Decreases in lean body mass late in life (after 9 years of age among controlled-feeding dogs and after 11 years of age in restricted-feeding dogs) might have been a consequence of deteriorating physiologic function associated with aging or disease, with delayed expres- sion among dogs in the restricted-feeding group. Similar findings with respect to changes in lean body mass have been found in studies of rodents.15
A consistent observation in diet restriction studies, including the present study, has been excessive fat deposition in animals in which diet was not restricted. Even though obesity typically occurs with overfeeding, investigators have demonstrated that longevity of rodents is more closely related to amount of food con- sumption than to degree of adiposity.
Genetically obese and nonobese mice of the same strain were studied to separate the effects of food restriction from the effects of adiposity. Genetically obese food-restricted mice had a mean body weight similar to that of control mice but had 50% more adipose tissue, even though the obese mice were fed a third less. However, the obese food-restricted mice lived longer, indicating that longevity effects were related primarily to food con- sumption.
In the present study, body fat content of dogs in the restricted-feeding group ranged from 12 to 20% of body mass. Mean body condition score for these dogs ranged from 4 to 5, and median time to onset of treatment for osteoarthritis or any chronic condition was significant- ly longer than for dogs in the controlled-feeding group.
An association between high body fat content and increases in incidence and severity of chronic diseases has been reported in other studies.
Lower morbidi- ty rates also have been reported for food-restricted pri- mates with body fat content ranging from 10 to 22%,20 which closely parallels our observations.
Mean serum triglycerides concentration among dogs in the restricted-feeding group was approximately 15% lower than mean concentration among dogs in the controlled-feeding group, which was similar to data reported for rodents and primates.
However, mean serum cholesterol concentration was not significantly different between groups. A decrease in serum choles- terol concentration in response to diet restriction has been demonstrated in primates,3 but responses in rodents have been inconsistent.
The lack of difference between groups in the present study might be explained by the amount of food restriction imposed by the design of our study or by the diet formulation, or it may rep- resent a true species difference. Higher serum total T3 concentration, as found in controlled-feeding dogs in the present study, has been observed in rodents and humans in which food intake was not restricted.
Overfeeding increases deiodination of thyroxine to T3, whereas carbohydrate restriction and weight reduction reduce serum T3 concentration.
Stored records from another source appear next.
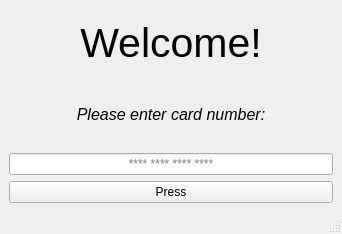
OzmikSnakes/plutus-atm, file mainwindow.ui: the form before one commit.
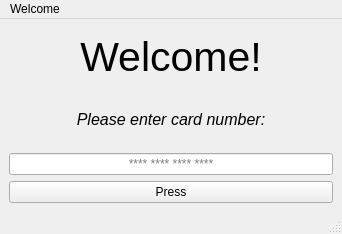
The form after the commit.

What changed in the file:
```diff
--- a/mainwindow.ui
+++ b/mainwindow.ui
@@ -92,6 +92,12 @@
      <height>21</height>
     </rect>
    </property>
+   <widget class="QMenu" name="menuWelcome">
+    <property name="title">
+     <string>Welcome</string>
+    </property>
+   </widget>
+   <addaction name="menuWelcome"/>
   </widget>
   <widget class="QStatusBar" name="statusbar"/>
  </widget>
```
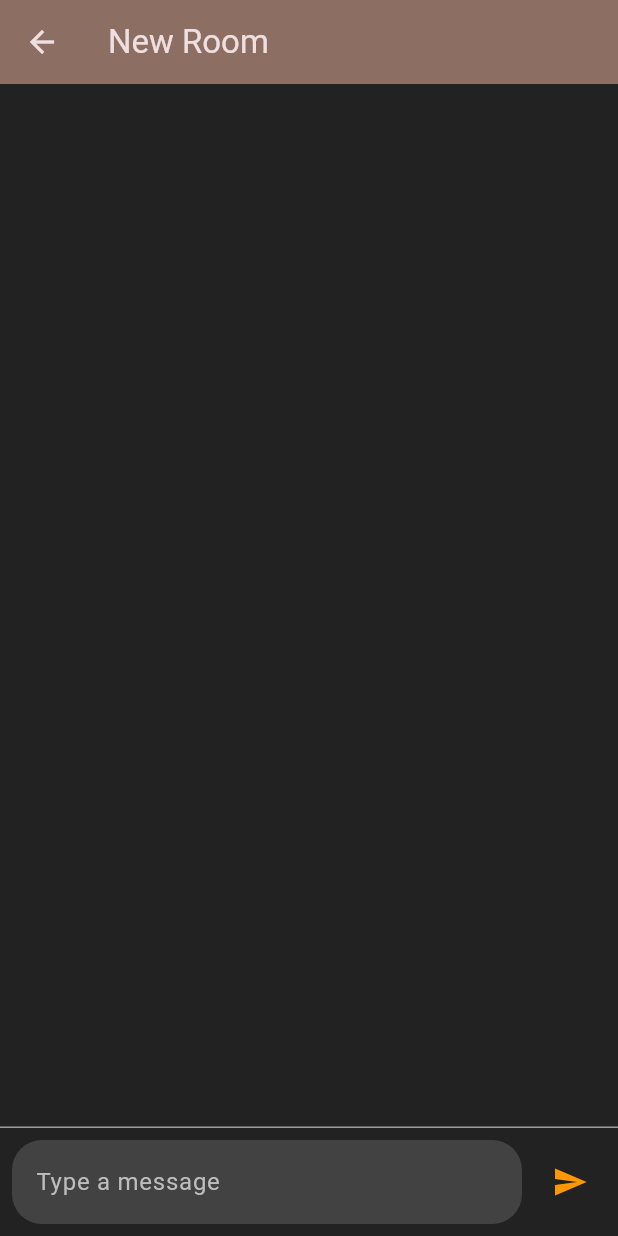
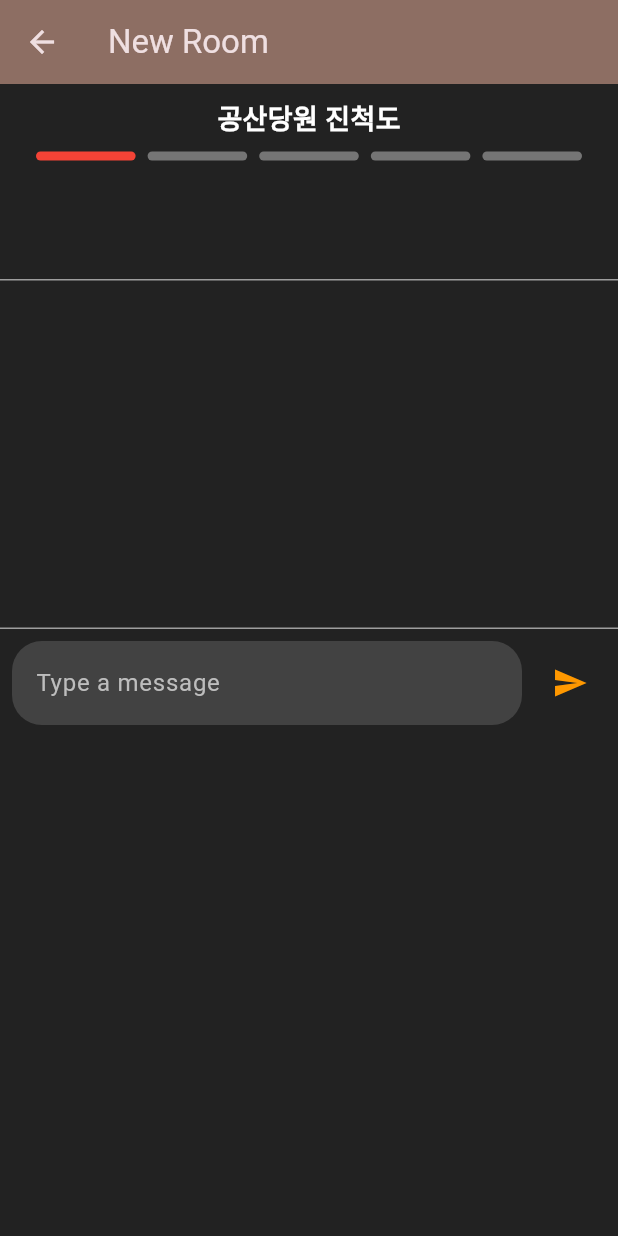
Before and after one commit to Solid9966/FuhrerGame, a Flutter app: the GameRoomPage screen opened directly, on a phone screen of 412 x 824 dp. Run offline on Flutter 3.47's test engine with Material 3 defaults, Android fonts, the phone set to English and light mode, and no system bars; missing offline and left inert: stomp_dart_client.

Commit message:
ProgressChecker.dart 추가

```diff
--- a/frontend/fuhrer_game/lib/GameRoom.dart
+++ b/frontend/fuhrer_game/lib/GameRoom.dart
@@ -2,6 +2,7 @@
 import 'package:flutter/material.dart';
 import 'WebsocketService.dart';
 import 'ReadyRoom.dart';
+import 'ProgressChecker.dart';
 
 class GameRoomPage extends StatefulWidget {
   final String roomName;
@@ -19,6 +20,8 @@ class _GameRoomPageState extends State<GameRoomPage> {
   late WebSocketService _webSocketService; // WebSocketService 필드 정의
   final List<Map<String, dynamic>> _messages = []; // 메시지 리스트
   late String username; // 사용자 이름
+  int currentRound = 1; //현재 라운드 정보
+  int electionTracker = 2; // 현재 선거 트래커 상태
 
   @override
   void initState() {
@@ -63,6 +66,14 @@ class _GameRoomPageState extends State<GameRoomPage> {
         ),
         body: Column(
           children: [
+            Flexible(
+              flex: 2,
+              child: ProgressCheck(
+                currentRound: currentRound,
+                electionTracker: electionTracker,
+              ),
+            ),
+            const Divider(height: 1, color: Colors.grey),
             Expanded(
               child: ListView.builder(
                 itemCount: _messages.length, // 전체 메시지 개수
@@ -89,8 +100,7 @@ class _GameRoomPageState extends State<GameRoomPage> {
                       child: Text(
                         "${message['username'] ??
                             'Unknown'}: ${message['content'] ?? 'No content'}",
-                        style: const TextStyle(color: Colors
-                            .white), // 텍스트 색상은 흰색
+                        style: const TextStyle(color: Colors.white), // 텍스트 색상은 흰색
                       ),
                     ),
                   );
--- /dev/null
+++ b/frontend/fuhrer_game/lib/ProgressChecker.dart
@@ -0,0 +1,99 @@
+import 'package:flutter/material.dart';
+
+class ProgressCheck extends StatefulWidget {
+  final int currentRound; // 현재 라운드
+  final int electionTracker; // 선거 트래커 상태
+  const ProgressCheck({super.key, required this.currentRound, required this.electionTracker});
+
+  @override
+  _ProgressCheckState createState() => _ProgressCheckState();
+}
+
+class _ProgressCheckState extends State<ProgressCheck> {
+  late int currentRound;
+  late int electionTracker;
+
+  @override
+  void initState() {
+    super.initState();
+    currentRound = widget.currentRound; // 초기 라운드 설정
+    electionTracker = widget.electionTracker; // 초기 선거 트래커 설정
+  }
+
+  Widget _buildProgressIndicator(String title, int progress, Color activeColor, {bool showElectionTracker = false}) {
+    return Padding(
+      padding: const EdgeInsets.symmetric(vertical: 10, horizontal: 20),
+      child: Column(
+        mainAxisSize: MainAxisSize.min, // 부모의 공간에 맞게 크기 제한
+        children: [
+          Text(
+            title,
+            style: const TextStyle(
+              color: Colors.white,
+              fontSize: 18,
+              fontWeight: FontWeight.bold,
+            ),
+          ),
+          const SizedBox(height: 8),
+          Row(
+            mainAxisAlignment: MainAxisAlignment.spaceBetween,
+            children: List.generate(5, (index) {
+              return Expanded(
+                child: Container(
+                  height: 6,
+                  margin: const EdgeInsets.symmetric(horizontal: 4),
+                  decoration: BoxDecoration(
+                    color: index < progress ? activeColor : Colors.grey[600],
+                    borderRadius: BorderRadius.circular(3),
+                  ),
+                ),
+              );
+            }),
+          ),
+        if (showElectionTracker) ...[
+          const SizedBox(height: 16),
+          // 선거 트래커 표시
+          Text(
+            "선거 트래커",
+            style: const TextStyle(color: Colors.grey, fontSize: 14),
+          ),
+          const SizedBox(height: 8),
+          Row(
+            mainAxisAlignment: MainAxisAlignment.center,
+            children: List.generate(4, (index) {
+              return Container(
+                width: 20,
+                height: 20,
+                margin: const EdgeInsets.symmetric(horizontal: 8),
+                decoration: BoxDecoration(
+                  shape: BoxShape.circle,
+                  color: index < electionTracker ? activeColor : Colors.grey[600],
+                ),
+              );
+            }),
+          ),
+        ],
+        ],
+      ),
+    );
+  }
+
+  @override
+  Widget build(BuildContext context) {
+    return SizedBox(
+      height: currentRound == 2 ? 200 : 130, // 자유당원일 때 높이 200, 아니면 150
+      child: PageView(
+        children: [
+          _buildProgressIndicator("공산당원 진척도", currentRound, Colors.red),
+          _buildProgressIndicator(
+            "자유당원 진척도",
+            currentRound,
+            Colors.blue,
+            showElectionTracker: true, // 선거 트래커 표시
+          ),
+          _buildProgressIndicator("파시즘 진척도", currentRound, Colors.orange),
+        ],
+      ),
+    );
+  }
+}
```
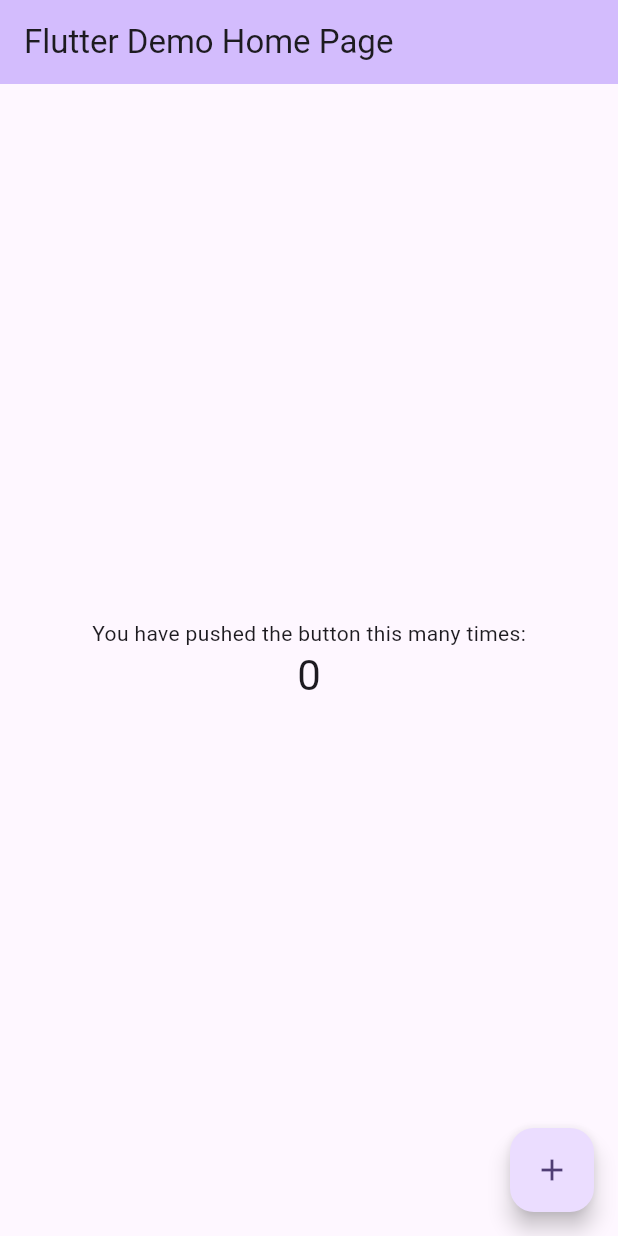
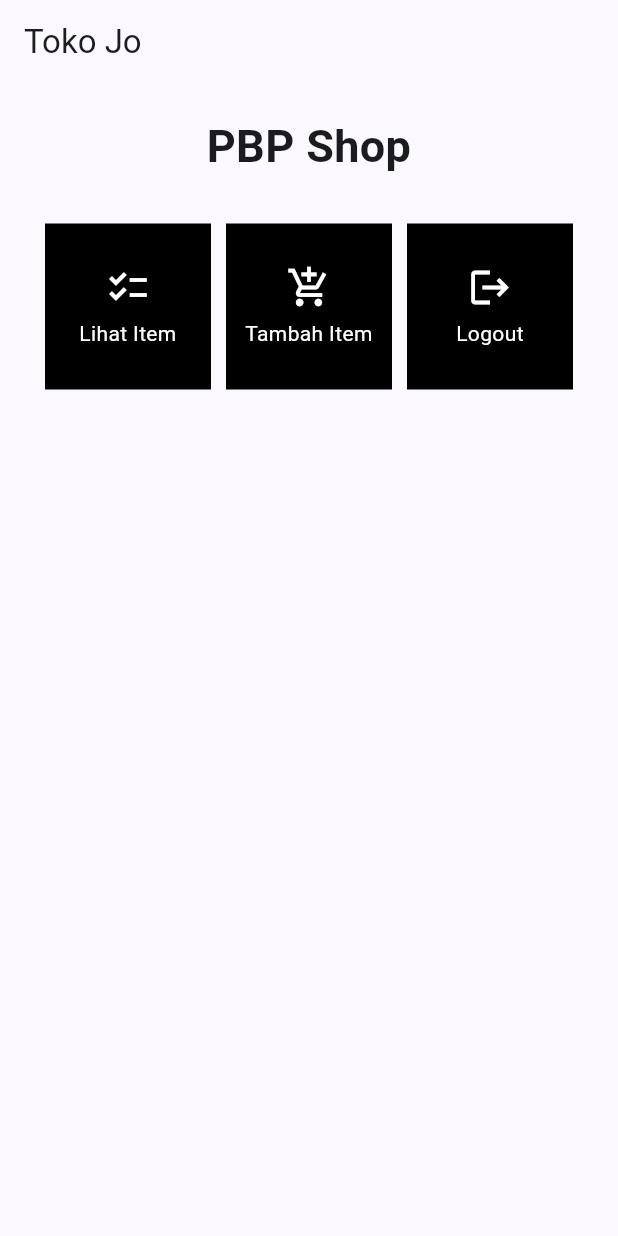
Before and after one commit to johaneswisa/toko-jo-mobile, a Flutter app: the screen it shows after launch, on a phone screen of 412 x 824 dp. Run offline on Flutter 3.47's test engine with Material 2 defaults, Android fonts, the phone set to English and light mode, and no system bars.

Commit message:
tugas 7 almost done

```diff
--- a/lib/main.dart
+++ b/lib/main.dart
@@ -1,9 +1,12 @@
 import 'package:flutter/material.dart';
+import 'package:toko_jo/menu.dart';
 
-void main() {
-  runApp(const MyApp());
+class ShopItem {
+  final String name;
+  final IconData icon;
+
+  ShopItem(this.name, this.icon);
 }
-
 class MyApp extends StatelessWidget {
   const MyApp({super.key});
 
@@ -28,98 +31,14 @@
         //
         // This works for code too, not just values: Most code changes can be
         // tested with just a hot reload.
-        colorScheme: ColorScheme.fromSeed(seedColor: Colors.deepPurple),
+        colorScheme: ColorScheme.fromSeed(seedColor: Colors.indigo),
         useMaterial3: true,
       ),
-      home: const MyHomePage(title: 'Flutter Demo Home Page'),
+      home: MyHomePage(),
     );
   }
 }
 
-class MyHomePage extends StatefulWidget {
-  const MyHomePage({super.key, required this.title});
-
-  // This widget is the home page of your application. It is stateful, meaning
-  // that it has a State object (defined below) that contains fields that affect
-  // how it looks.
-
-  // This class is the configuration for the state. It holds the values (in this
-  // case the title) provided by the parent (in this case the App widget) and
-  // used by the build method of the State. Fields in a Widget subclass are
-  // always marked "final".
-
-  final String title;
-
-  @override
-  State<MyHomePage> createState() => _MyHomePageState();
+void main() {
+  runApp(const MyApp());
 }
-
-class _MyHomePageState extends State<MyHomePage> {
-  int _counter = 0;
-
-  void _incrementCounter() {
-    setState(() {
-      // This call to setState tells the Flutter framework that something has
-      // changed in this State, which causes it to rerun the build method below
-      // so that the display can reflect the updated values. If we changed
-      // _counter without calling setState(), then the build method would not be
-      // called again, and so nothing would appear to happen.
-      _counter++;
-    });
-  }
-
-  @override
-  Widget build(BuildContext context) {
-    // This method is rerun every time setState is called, for instance as done
-    // by the _incrementCounter method above.
-    //
-    // The Flutter framework has been optimized to make rerunning build methods
-    // fast, so that you can just rebuild anything that needs updating rather
-    // than having to individually change instances of widgets.
-    return Scaffold(
-      appBar: AppBar(
-        // TRY THIS: Try changing the color here to a specific color (to
-        // Colors.amber, perhaps?) and trigger a hot reload to see the AppBar
-        // change color while the other colors stay the same.
-        backgroundColor: Theme.of(context).colorScheme.inversePrimary,
-        // Here we take the value from the MyHomePage object that was created by
-        // the App.build method, and use it to set our appbar title.
-        title: Text(widget.title),
-      ),
-      body: Center(
-        // Center is a layout widget. It takes a single child and positions it
-        // in the middle of the parent.
-        child: Column(
-          // Column is also a layout widget. It takes a list of children and
-          // arranges them vertically. By default, it sizes itself to fit its
-          // children horizontally, and tries to be as tall as its parent.
-          //
-          // Column has various properties to control how it sizes itself and
-          // how it positions its children. Here we use mainAxisAlignment to
-          // center the children vertically; the main axis here is the vertical
-          // axis because Columns are vertical (the cross axis would be
-          // horizontal).
-          //
-          // TRY THIS: Invoke "debug painting" (choose the "Toggle Debug Paint"
-          // action in the IDE, or press "p" in the console), to see the
-          // wireframe for each widget.
-          mainAxisAlignment: MainAxisAlignment.center,
-          children: <Widget>[
-            const Text(
-              'You have pushed the button this many times:',
-            ),
-            Text(
-              '$_counter',
-              style: Theme.of(context).textTheme.headlineMedium,
-            ),
-          ],
-        ),
-      ),
-      floatingActionButton: FloatingActionButton(
-        onPressed: _incrementCounter,
-        tooltip: 'Increment',
-        child: const Icon(Icons.add),
-      ), // This trailing comma makes auto-formatting nicer for build methods.
-    );
-  }
-}
--- /dev/null
+++ b/lib/menu.dart
@@ -0,0 +1,113 @@
+import 'package:flutter/material.dart';
+import 'package:toko_jo/main.dart';
+
+
+class MyHomePage extends StatelessWidget {
+  MyHomePage({Key? key}) : super(key: key);
+  final List<ShopItem> items = [
+    ShopItem("Lihat Item", Icons.checklist),
+    ShopItem("Tambah Item", Icons.add_shopping_cart),
+    ShopItem("Logout", Icons.logout),
+  ];
+  // This widget is the home page of your application. It is stateful, meaning
+  // that it has a State object (defined below) that contains fields that affect
+  // how it looks.
+
+  // This class is the configuration for the state. It holds the values (in this
+  // case the title) provided by the parent (in this case the App widget) and
+  // used by the build method of the State. Fields in a Widget subclass are
+  // always marked "final".
+
+  @override
+  Widget build(BuildContext context) {
+        return Scaffold(
+                appBar: AppBar(
+                title: const Text(
+                'Toko Jo',
+                ),
+            ),
+            body: SingleChildScrollView(
+                // Widget wrapper yang dapat discroll
+                child: Padding(
+                padding: const EdgeInsets.all(10.0), // Set padding dari halaman
+                child: Column(
+                    // Widget untuk menampilkan children secara vertikal
+                    children: <Widget>[
+                    const Padding(
+                        padding: EdgeInsets.only(top: 10.0, bottom: 10.0),
+                        // Widget Text untuk menampilkan tulisan dengan alignment center dan style yang sesuai
+                        child: Text(
+                        'PBP Shop', // Text yang menandakan toko
+                        textAlign: TextAlign.center,
+                        style: TextStyle(
+                            fontSize: 30,
+                            fontWeight: FontWeight.bold,
+                        ),
+                        ),
+                    ),
+                    // Grid layout
+                    GridView.count(
+                        // Container pada card kita.
+                        primary: true,
+                        padding: const EdgeInsets.all(20),
+                        crossAxisSpacing: 10,
+                        mainAxisSpacing: 10,
+                        crossAxisCount: 3,
+                        shrinkWrap: true,
+                        children: items.map((ShopItem item) {
+                        // Iterasi untuk setiap item
+                        return ShopCard(item);
+                        }).toList(),
+                    ),
+                    ],
+                ),
+                ),
+            ),
+        );
+   }
+}
+
+class ShopCard extends StatelessWidget {
+  final ShopItem item;
+
+  const ShopCard(this.item, {super.key}); // Constructor
+
+  @override
+  Widget build(BuildContext context) {
+    return Material(
+      color: Colors.black,
+      child: InkWell(
+        // Area responsive terhadap sentuhan
+        onTap: () {
+          // Memunculkan SnackBar ketika diklik
+          ScaffoldMessenger.of(context)
+            ..hideCurrentSnackBar()
+            ..showSnackBar(SnackBar(
+                content: Text("Kamu telah menekan tombol ${item.name}!")));
+        },
+        child: Container(
+          // Container untuk menyimpan Icon dan Text
+          padding: const EdgeInsets.all(8),
+          child: Center(
+            child: Column(
+              mainAxisAlignment: MainAxisAlignment.center,
+              children: [
+                Icon(
+                  item.icon,
+                  color: Colors.white,
+                  size: 30.0,
+                ),
+                const Padding(padding: EdgeInsets.all(3)),
+                Text(
+                  item.name,
+                  textAlign: TextAlign.center,
+                  style: const TextStyle(color: Colors.white),
+                ),
+              ],
+            ),
+          ),
+        ),
+      ),
+    );
+  }
+}
```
The observation that baseline serum glucose and insulin concentrations were significantly lower among dogs in the restricted-feeding group parallels findings of studies involving rodents and primates and suggests commonality in glucose metabolism among rodents, primates, and canines.
The actual caloric intake needed to achieve a desired extension of life span and improved health varies among individual dogs because of high intrinsic variation in caloric requirements both within breeds and within the species as a whole.
Use of DEXA to estimate lean body mass and body fat mass is not practical in pri- vate veterinary practice, and as an alternative, we rec- ommend that for purposes of health and longevity, dogs be fed to maintain a body condition score less than 5.